One of the more striking debuts of contemporary literature, Jeffery Eugenides’s The Virgin Suicides has received lavish attention for its morbid subject matter and novel narrative voice. Using a unique first-person plural point of view, a collective “we” that stands for several boys who grew up together in the book, Eugenides plumbs the depths of teenage lust and angst in suburban America, meditating on how the unfulfilled and unfathomable past continues to haunt. The narrators, now middle-aged adults, revisit what they know about the five Lisbon girls’ lives and deaths through their own memories and interviews with neighbors, tracking the destruction of a family over thirteen months, and exploring the lingering feelings of love and pain that have persisted for twenty years. As witnesses to the girls’ demise, incapable of preventing the suicides of all five sisters, the narrators find that the innocence of their childhood cannot be reclaimed.
While the narrative describes the demise of the five Lisbon sisters in a Detroit suburb during the early 1970s, the story itself is told some two decades later by witnesses to the events. The Virgin Suicides is unique in that its narrative voice is first-person plural: “we” rather than “I”. The “we” is a group of teenage boys who live in the same neighborhood as the Lisbons and who as adults still try to comprehend the suicides.
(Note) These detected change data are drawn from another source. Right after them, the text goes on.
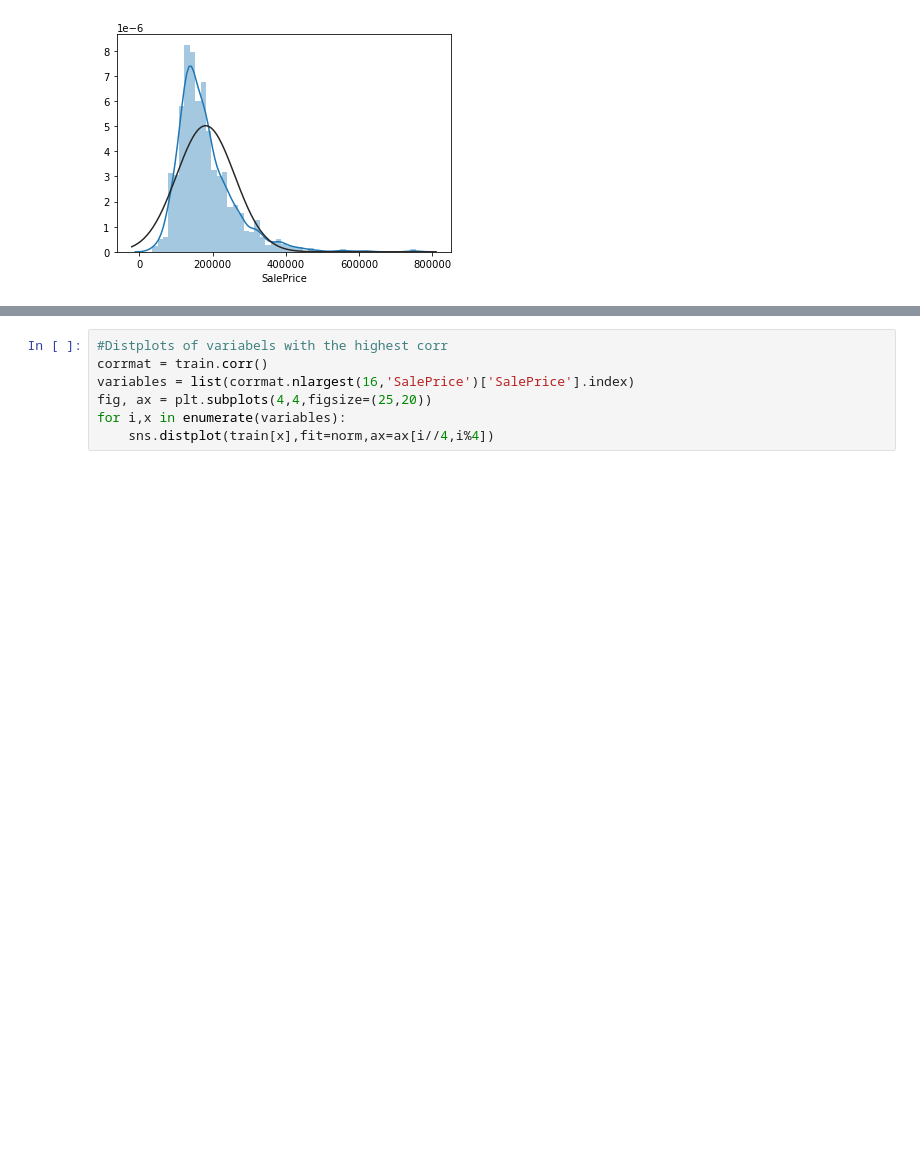
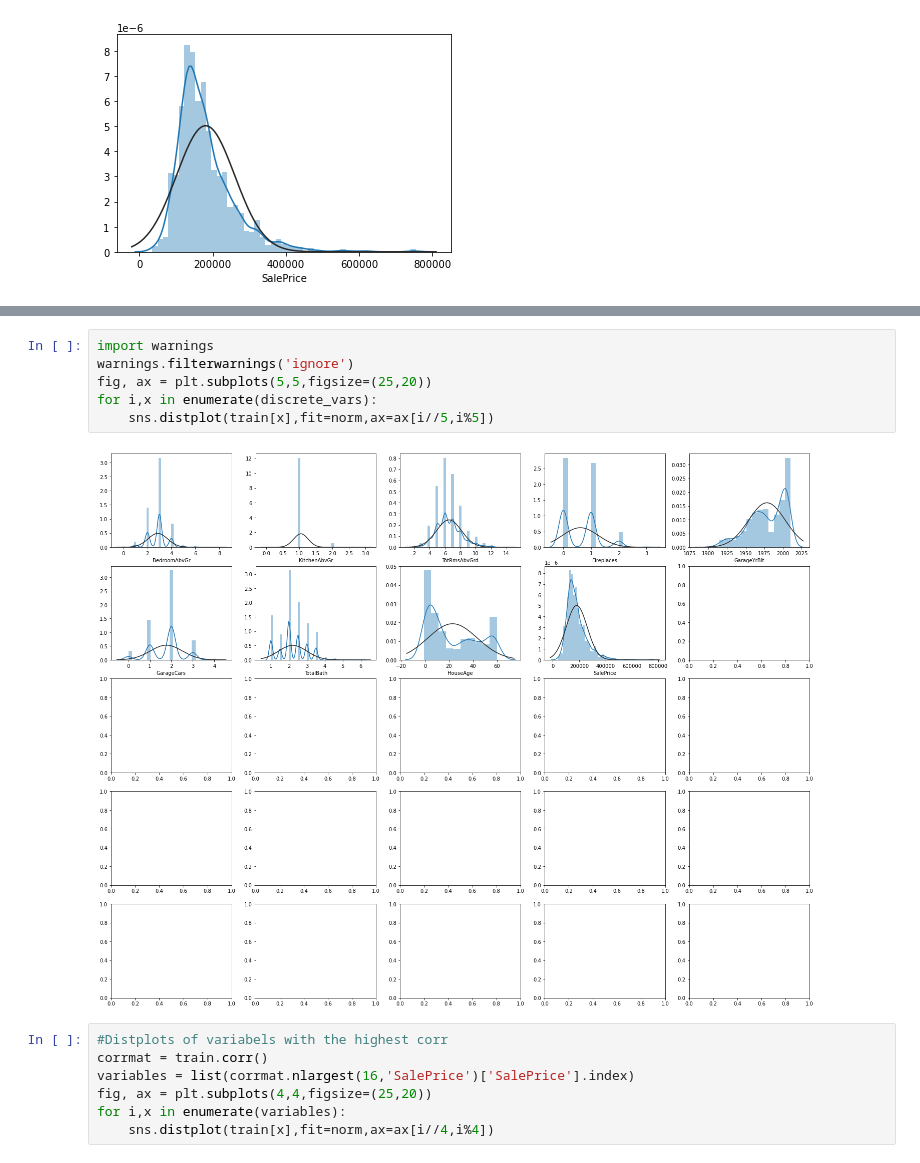
Before and after one commit to jflaher4/FA21_Exponent_Project, a Jupyter notebook: Data_Exploration/Data Cleaning.ipynb, the cells around one changed output, grey strips where cells are left out. Drawn from its saved outputs; the diff is of its cells as text; blank space fills up the shorter version.

```diff
--- a/Data_Exploration/Data Cleaning.ipynb
+++ b/Data_Exploration/Data Cleaning.ipynb
@@ -113,3 +98,11 @@ for i,x in enumerate(continuous_vars):
+# %%
+import warnings
+warnings.filterwarnings('ignore')
+fig, ax = plt.subplots(5,5,figsize=(25,20))
+for i,x in enumerate(discrete_vars):
+    sns.distplot(train[x],fit=norm,ax=ax[i//5,i%5])
+# %% [output]
+[figure, added]
 # %%
 #Distplots of variabels with the highest corr
 corrmat = train.corr()
```
Also changed, not shown: parts of 12 cells of this notebook.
The number of boys in the novel is intentionally never made clear, though the film adaptation chose four.
The book begins with Cecilia, the youngest Lisbon, and her initial failed attempt at suicide. The reader learns that the sisters are spread out in age across the teenage years—Cecilia, 13; Lux, 14; Bonnie, 15; Mary, 16; Therese, 17—and each possesses a “glittering” and surprising beauty. Mrs. Lisbon runs a strict, churchgoing household that isolates the daughters, so much so that the narrators’ initial interaction with the Lisbons is via voyeuristic gazes from across the street. That the Lisbons had allowed only one neighborhood boy into the house increases the desire of the narrators to talk to the Lisbon sisters.
After the hospital psychiatrist recommends that Cecilia and her sisters be allowed to interact with males and wear makeup, the girls are allowed to “throw the first and only party of their short lives.” The narrators become enamored of the girls, particularly of Lux, who radiates “health and mischief.” At the party, Cecilia avoids interacting with the boys, later excusing herself from the party, and then “hurling herself out of the world” by jumping out of the window and impaling herself on a fence post. After the funeral, the boys get a hold of her diary and discover that “Cecilia writes of her sisters and herself as a single entity”; they develop an understanding of and kinship with the girls, “our twins.” Their infatuation grows.
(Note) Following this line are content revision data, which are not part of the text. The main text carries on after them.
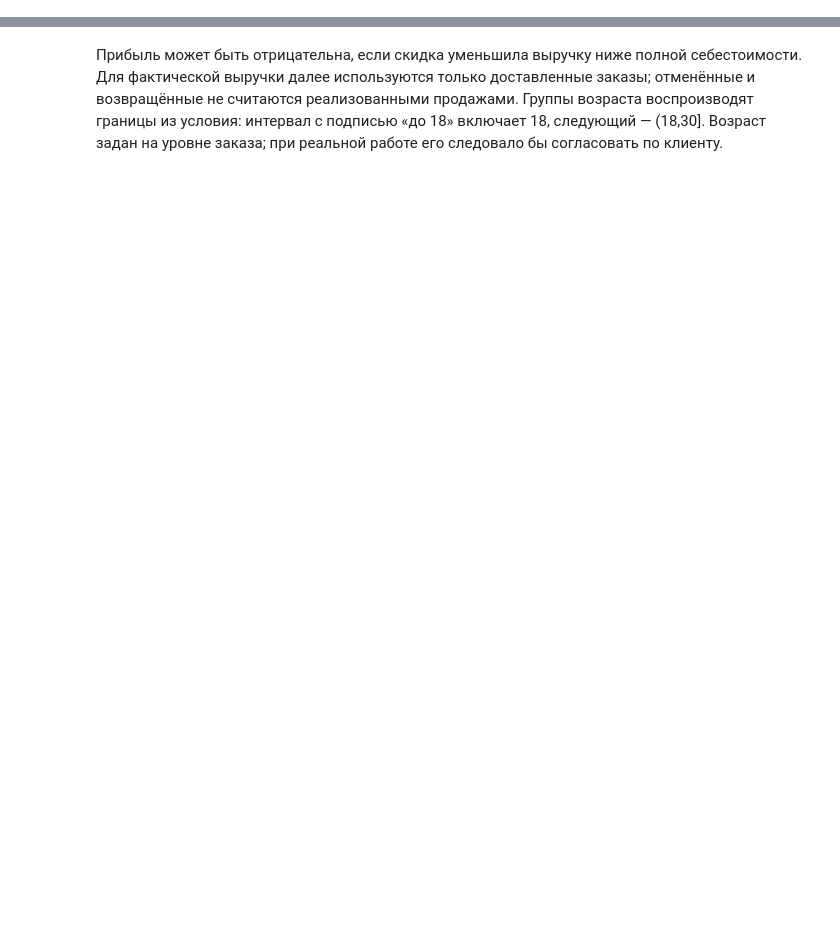
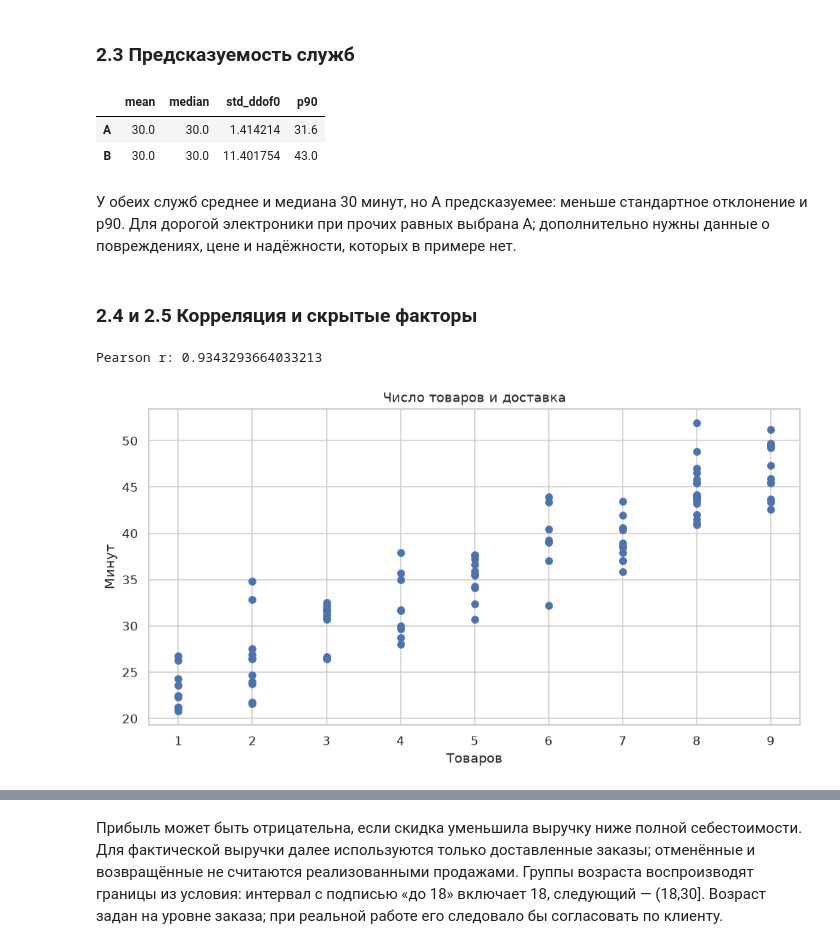
Before and after one commit to lisovcoff/susu-data-analysis-labs, a Jupyter notebook: lab2/lab2.ipynb, the cells around one changed output, grey strips where cells are left out. Saved outputs shown, nothing was run; the diff lists cells and outputs as text; code cells hidden in the pictures; blank space fills up the shorter version.

```diff
--- a/lab02/part2/lab02_part2.ipynb
+++ b/lab2/lab2.ipynb
@@ -138,0 +7,20 @@ Name: count, dtype: int64
+# %%
+from pathlib import Path
+import numpy as np
+import pandas as pd
+import matplotlib.pyplot as plt
+import seaborn as sns
+from scipy import stats
+from IPython.display import display, Markdown
+
+pd.set_option('display.max_columns', 25)
+pd.set_option('display.max_rows', 25)
+sns.set_theme(style='whitegrid', font='DejaVu Sans')
+plt.rcParams.update({'figure.figsize': (9, 5), 'figure.dpi': 110})
+DATA = Path('lab2') if Path('lab2').is_dir() else Path('.')
+
+def show(name=None):
+    """Показать график в ноутбуке без создания внешних файлов."""
+    plt.tight_layout()
+    plt.show()
+    plt.close('all')
@@ -138,0 +159,28 @@ Name: count, dtype: int64
+# %% [markdown]
+### 2.3 Предсказуемость служб
+# %%
+A = np.array([28, 29, 30, 31, 32])
+B = np.array([15, 20, 30, 40, 45])
+display(pd.DataFrame({'mean': [A.mean(), B.mean()], 'median': [np.median(A), np.median(B)], 'std_ddof0': [A.std(), B.std()], 'p90': [np.quantile(A, 0.9), np.quantile(B, 0.9)]}, index=['A', 'B']))
+# %% [output]
+|  | mean | median | std_ddof0 | p90 |
+| A | 30.0 | 30.0 | 1.414214 | 31.6 |
+| B | 30.0 | 30.0 | 11.401754 | 43.0 |
+# %% [markdown]
+У обеих служб среднее и медиана 30 минут, но A предсказуемее: меньше стандартное отклонение и p90. Для дорогой электроники при прочих равных выбрана A; дополнительно нужны данные о повреждениях, цене и надёжности, которых в примере нет.
+# %% [markdown]
+### 2.4 и 2.5 Корреляция и скрытые факторы
+# %%
+np.random.seed(42)
+items = np.random.randint(1, 10, 100)
+correlated = 20 + 3 * items + np.random.normal(0, 3, 100)
+r = np.corrcoef(items, correlated)[0, 1]
+print('Pearson r:', r)
+plt.scatter(items, correlated)
+plt.xlabel('Товаров')
+plt.ylabel('Минут')
+plt.title('Число товаров и доставка')
+show('correlation')
+# %% [output]
+Pearson r: 0.9343293664033213
+[figure, added]
```
Also changed, not shown: parts of 61 cells of this notebook, 44 other files.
The Lisbons, however, “recede into a mist” for the rest of the summer and into the school year. Lux, in spite of her parents’ ban on dating, has a series of clandestine relationships with the narrators’ peers, including Trip Fontaine, the school’s heartthrob. Trip, later in rehab, “didn’t understand how she bewitched him,” but he falls in love with her, braving a visit to the Lisbon house to win her over; the visit ends with Lux’s “delectable force” smothering Trip with...
(The entire section is 856 words.)